In February, FLA President & CEO Auret van Heerden participated in a workshop – Company Responsibilities in Countries with Human Rights Challenges – organized by the Business Humanitarian Forum and the Swiss Federal Department of Foreign Affairs.

The event was held against the backdrop of the recently published draft report “Guiding Principles for the Implementation of the United Nations ‘Protect, Respect and Remedy’ Framework” by the Special Representative of the UN Secretary-General on Business and Human Rights, Professor John Ruggie.

Auret discussed FLA’s role in improving working conditions around the world and providing the public with information it can use to make informed purchasing decisions. Auret stressed the fundamental contradiction between the buying and manufacturing ends of the chain: the buyer expects the supplier to deliver cheap products and services while respecting working standards. However, global competitive pressures within supply chains are making it very hard for suppliers meet both these, often conflicting, demands.

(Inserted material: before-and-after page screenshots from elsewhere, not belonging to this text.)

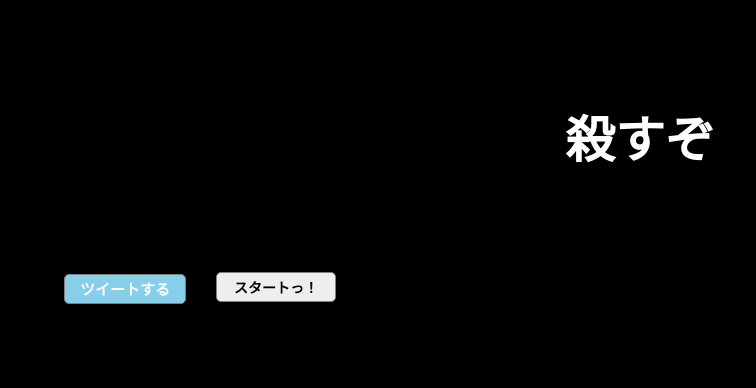
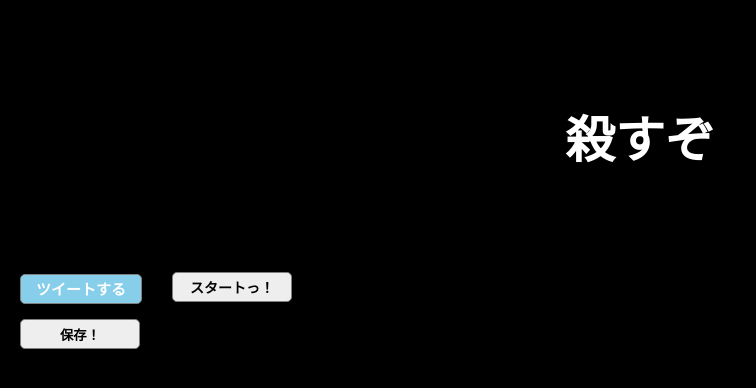
Before and after one commit to yoshiishunichi/kill, a Vue app: page / in a window 1280 px wide. Shown: the top 388 px of the page, without its empty margins (0-756 px from the left). Built offline with nearby package versions, Linux system fonts and the light colour scheme.

Commit message:
保存ボタン追加

```diff
--- a/package.json
+++ b/package.json
@@ -9,6 +9,8 @@
   },
   "dependencies": {
     "core-js": "^3.6.5",
+    "dom-to-image": "^2.6.0",
+    "file-saver": "^2.0.5",
     "vue": "^3.0.0",
     "vuex": "^4.0.0-0"
   },
--- a/src/App.vue
+++ b/src/App.vue
@@ -1,11 +1,14 @@
 <template>
   <div id="container">
-    <h1 id="kill">殺すぞ</h1>
+    <div class="kill-container" id="kill-container">
+      <h1 id="kill">殺すぞ</h1>
+    </div>
     <div id="tweet">
       <a
         href="http://twitter.com/share?url=https://yoshiishunichi.github.io/kill/&text=殺すぞ"
         id="tweetbutton"
         target="_blank"
+        @click="tapTweet"
         >ツイートする</a
       >
       <input
@@ -23,17 +26,22 @@
         @click="tapStop"
       />
     </div>
+    <button id="save" @click="tapSave">保存！</button>
   </div>
 </template>
 
 <script>
+import domtoimage from "dom-to-image";
+import FileSaver from "file-saver";
+
 export default {
   name: "App",
   data() {
     return {
       timeInterval: null,
       disps: [true, false],
-      nodisps: [false, true]
+      nodisps: [false, true],
+      killContainer: null
     };
   },
   methods: {
@@ -55,23 +63,62 @@ export default {
     },
     setColor() {
       const kill = document.getElementById("kill");
-      const container = document.body;
+      const body = document.body;
+
       kill.style.color = this.colorChange();
-      container.style.backgroundColor = this.colorChange();
+      const backColor = this.colorChange();
+      body.style.backgroundColor = backColor;
+      this.killContainer.style.backgroundColor = backColor;
     },
     tapStart() {
+      this.killContainer = document.getElementById("kill-container");
       this.disps[0] = false;
       this.disps[1] = true;
       this.nodisps[0] = true;
       this.nodisps[1] = false;
       this.timeInterval = setInterval(this.setColor, 100);
+      console.log(this.$el.children[0]);
     },
     tapStop() {
+      this.killContainer = document.getElementById("kill-container");
       this.disps[1] = false;
       this.disps[0] = true;
       this.nodisps[1] = true;
       this.nodisps[0] = false;
       clearInterval(this.timeInterval);
+    },
+    save() {
+      this.killContainer = document.getElementById("kill-container");
+
+      // DOM要素をdomtoimageのtoPNGに渡すと結果がPromiseで返ってくる
+      domtoimage
+        .toPng(this.killContainer)
+        .then(function(dataUrl) {
+          // dataUrlが返ってくるのでImageを生成し生成した画像を読み込む
+          const img = new Image();
+          img.src = dataUrl;
+
+          // 読み込みが終わったらリサイズのために、canvasを生成しimgを描画する
+          img.onload = () => {
+            const canvas = document.createElement("canvas");
+            canvas.width = img.width;
+            canvas.height = img.height;
+
+            const ctx = canvas.getContext("2d");
+            ctx.drawImage(img, 0, 0, canvas.width, canvas.height);
+
+            // canvasをblobに変換し、FileSaverでダウンロードを行う
+            canvas.toBlob(blob => {
+              FileSaver.saveAs(blob, "kill-image.png");
+            });
+          };
+        })
+        .catch(error => {
+          console.log(error);
+        });
+    },
+    tapSave() {
+      this.save();
     }
   }
 };
@@ -84,7 +131,11 @@ export default {
 }
 
 body {
-  background-color: black;
+  background-color: #000;
+}
+
+.kill-container {
+  background-color: #000;
 }
 
 div {
@@ -93,16 +144,11 @@ div {
   margin: 0 auto;
 }
 
-#tweet {
-  width: 90%;
-  margin: 0 auto;
-}
-
 h1 {
   text-align: center;
   padding-top: 100px;
   padding-bottom: 100px;
-  color: white;
+  color: #fff;
   font-size: 50px;
   user-select: none;
 }
@@ -122,6 +168,11 @@ h1 {
   vertical-align: middle;
   border-radius: 5px;
   line-height: 30px;
+  margin-left: 20px;
+}
+
+#tweetbutton:hover {
+  opacity: 0.8;
 }
 
 .disp {
@@ -161,4 +212,58 @@ h1 {
   font-size: 14px;
   outline: none;
 }
+
+#save {
+  display: block;
+  margin-left: 20px;
+  margin-top: 15px;
+  background-color: #eee;
+  color: black;
+  font-weight: bold;
+  cursor: pointer;
+  text-align: center;
+  width: 120px;
+  height: 30px;
+  border: 1px gray solid;
+  outline: none;
+  border-radius: 5px;
+}
+
+input:hover {
+  opacity: 0.8;
+}
+
+button:hover {
+  opacity: 0.8;
+}
+
+@media screen and (max-width: 300px) {
+  #tweetbutton {
+    font-size: 13px;
+    width: 100px;
+    height: 25px;
+    line-height: 27px;
+  }
+
+  #start {
+    margin-left: 20px;
+    width: 100px;
+    height: 27px;
+    font-size: 12px;
+  }
+
+  #stop {
+    margin-left: 20px;
+    width: 100px;
+    height: 27px;
+    font-size: 12px;
+  }
+
+  #save {
+    font-size: 13px;
+    width: 100px;
+    height: 25px;
+    line-height: 27px;
+  }
+}
 </style>
```
Also changed, not shown: 12 other files (tests, documents, lock files or other folders).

Consumers – often unknowingly – drive these pressures through their demand for ever-lower prices. We may not realize or want to acknowledge that the lower prices of the products we love to consume are ultimately paid for by workers’ wages. But we have to take responsibility for our purchasing decisions, recognizing our own role in the global supply chain to ensure sustainability and protect workers’ rights.

Read the full workshop report here.